Understanding how the mortgage calculator works, helps you to use it to see how different loan amounts, interest rates and terms affect your repayments. This can then help you choose a home loan that you can repay comfortably and save on interest costs. The mortgage calculator lets you compare the benefits and costs of home loans from different lenders to help you make a more informed choice. Use a mortgage calculator to help identify which home loan is most suitable for your requirements and financial situation.

How does Real Time Ratings work?

Real Time RatingsTM looks at your individual home loan requirements and uses this information to rank every applicable home loan in our database out of five.

This score is based on two main factors – cost and flexibility.

Cost is calculated by looking at the interest rates and fees over the first five years of the loan.

Flexibility is based on whether a loan offers features such as an offset account, redraw facility and extra repayments.

Real Time RatingsTM also includes the following assumptions:

  • Costs are calculated on the current variable rate however they could change in the future.
  • Loans are assumed to be principal and interest
  • Fixed-rate loans with terms greater than five years are still assessed on a five-year basis, so 10-year fixed loans are assessed as being only five years’ long.
  • Break costs are not included.

Why does Westpac charge an early termination fee for home loans?
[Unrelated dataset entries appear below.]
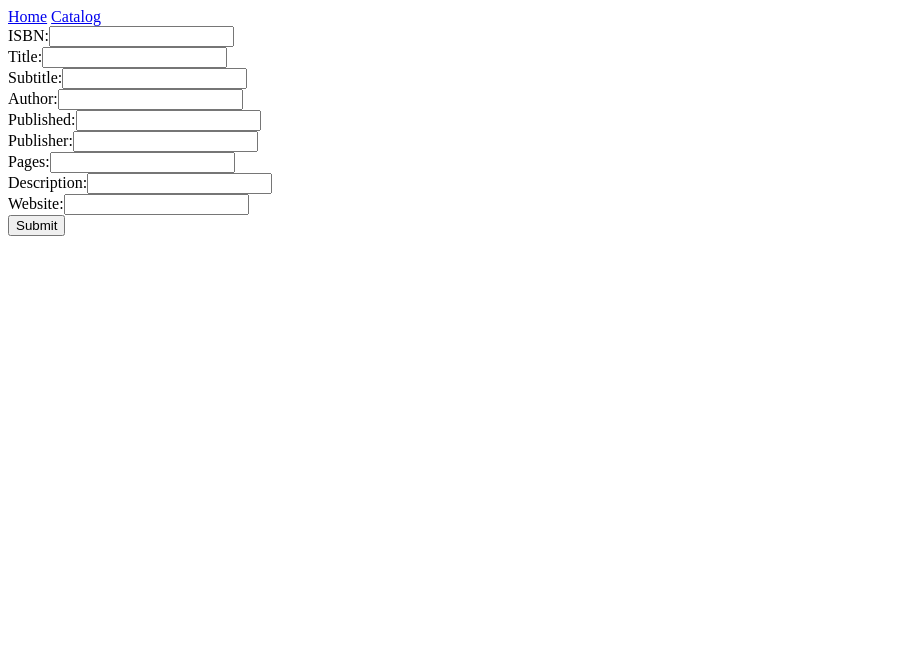
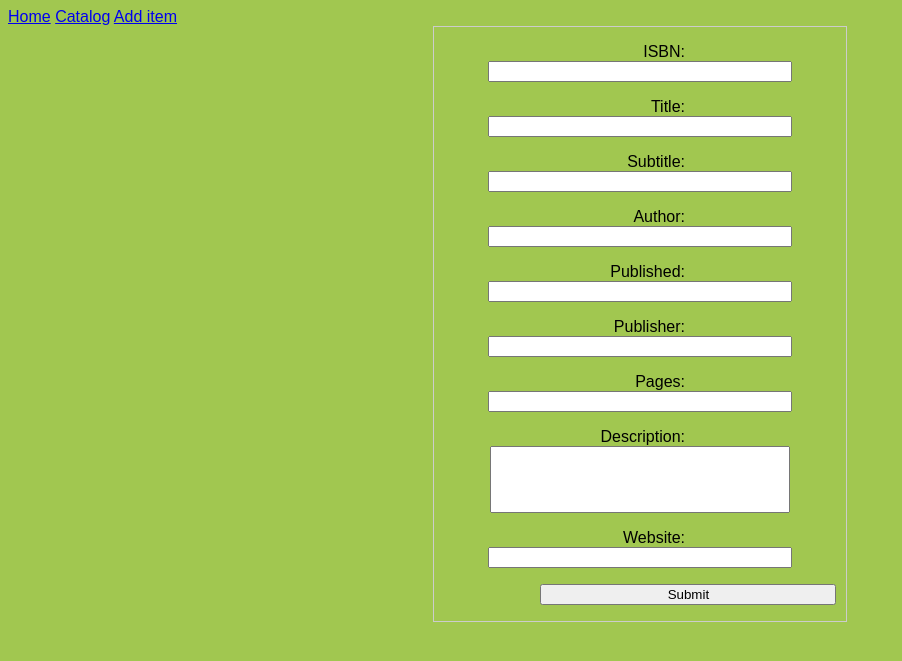
Before and after one commit to szewski/flask-library, a Flask app: page /catalog/add_item in a window 1280 px wide. Shown: the top 661 px of the page, without its empty margins (0-902 px from the left). Run offline with Flask 2, Linux system fonts and the light colour scheme.

Commit message:
style.css created add_item upgraded

```diff
--- a/flask-library/flibre.py
+++ b/flask-library/flibre.py
@@ -38,5 +38,4 @@ def add_item_post():
 
 
 if __name__ == '__main__':
-    # pass
     app.run(debug=True)
--- /dev/null
+++ b/flask-library/static/style.css
@@ -0,0 +1,46 @@
+* {
+  font-family: sans-serif;
+}
+
+body {
+  background: #A1C750;
+}
+
+form {
+  margin: 0 auto;
+  width: 30%;
+  padding: 1em;
+  border: 1px solid #CCC;
+}
+
+form div + div {
+  margin-top: 1em;
+}
+
+input {
+  width: 296px;
+}
+
+label {
+  /* Uniform size & alignment */
+  display: inline-block;
+  width: 90px;
+  text-align: right;
+}
+
+textarea {
+  width: 300px;
+  box-sizing: border-box;
+  height: 5em;
+  vertical-align: top;
+  resize: none;
+}
+
+.form-field {
+  text-align: center;
+}
+
+.button {
+  padding-left: 90px;
+  text-align: center;
+}
--- a/flask-library/templates/add_item.html
+++ b/flask-library/templates/add_item.html
@@ -3,24 +3,44 @@
 
 {% block content %}
   <form action="add_item_post" method="post">
-    ISBN:<input type="text" name="isbn">
-    <br>
-    Title:<input type="text" name="title">
-    <br>
-    Subtitle:<input type="text" name="subtitle">
-    <br>
-    Author:<input type="text" name="author">
-    <br>
-    Published:<input type="text" name="published">
-    <br>
-    Publisher:<input type="text" name="publisher">
-    <br>
-    Pages:<input type="number" name="pages">
-    <br>
-    Description:<input type="text" name="description">
-    <br>
-    Website:<input type="text" name="website">
-    <br>
-    <input type="submit">
+    <div class="form-field">
+      <label for="isbn">ISBN:</label>
+      <input id="isbn" type="text" name="isbn">
+    </div>
+    <div class="form-field">
+      <label for="title">Title:</label>
+      <input id="title" type="text" name="title">
+    </div>
+    <div class="form-field">
+      <label for="subtitle">Subtitle:</label>
+      <input id="subtitle" type="text" name="subtitle">
+    </div>
+    <div class="form-field">
+      <label for="author">Author:</label>
+      <input id="author" type="text" name="author">
+    </div>
+    <div class="form-field">
+      <label for="published">Published:</label>
+      <input id="published" type="text" name="published">
+    </div>
+    <div class="form-field">
+      <label for="publisher">Publisher:</label>
+      <input id="publisher" type="text" name="publisher">
+    </div>
+    <div class="form-field">
+      <label for="pages">Pages:</label>
+      <input id="pages" type="number" name="pages">
+    </div>
+    <div class="form-field">
+      <label for="description">Description:</label>
+      <textarea id="description" type="text" name="description"></textarea>
+    </div>
+    <div class="form-field">
+      <label for="website">Website:</label>
+      <input id="website" type="text" name="website">
+    </div>
+    <div class="button">
+      <input type="submit">
+    </div>
   </form>
 {% endblock %}
--- a/flask-library/templates/layout.html
+++ b/flask-library/templates/layout.html
@@ -3,11 +3,13 @@
 <head>
   <meta charset="UTF-8">
   <title>{% block title %}{% endblock %} - Flibre</title>
+  <link href="/static/style.css" rel="stylesheet" type="text/css" />
 </head>
 <body>
   <nav>
     <a href="/">Home</a>
     <a href="catalog">Catalog</a>
+    <a href="catalog/add_item">Add item</a>
   </nav>
   {% block content %}
   {% endblock %}
```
The Westpac home loan early termination fee or break cost is applicable if you have a fixed rate home loan and repay part of or the whole outstanding amount before the fixed period ends. If you’re switching between products before the fixed period ends, you’ll pay a switching break cost and an administrative fee. 

The Westpac home loan early termination fee may not apply if you repay an amount below the prepayment threshold. The prepayment threshold is the amount Westpac allows you to repay during the fixed period outside your regular repayments.

Westpac charges this fee because when you take out a home loan, the bank borrows the funds with wholesale rates available to banks and lenders. Westpac will then work out your interest rate based on you making regular repayments for a fixed period. If you repay before this period ends, the lender may incur a loss if there is any change in the wholesale rate of interest.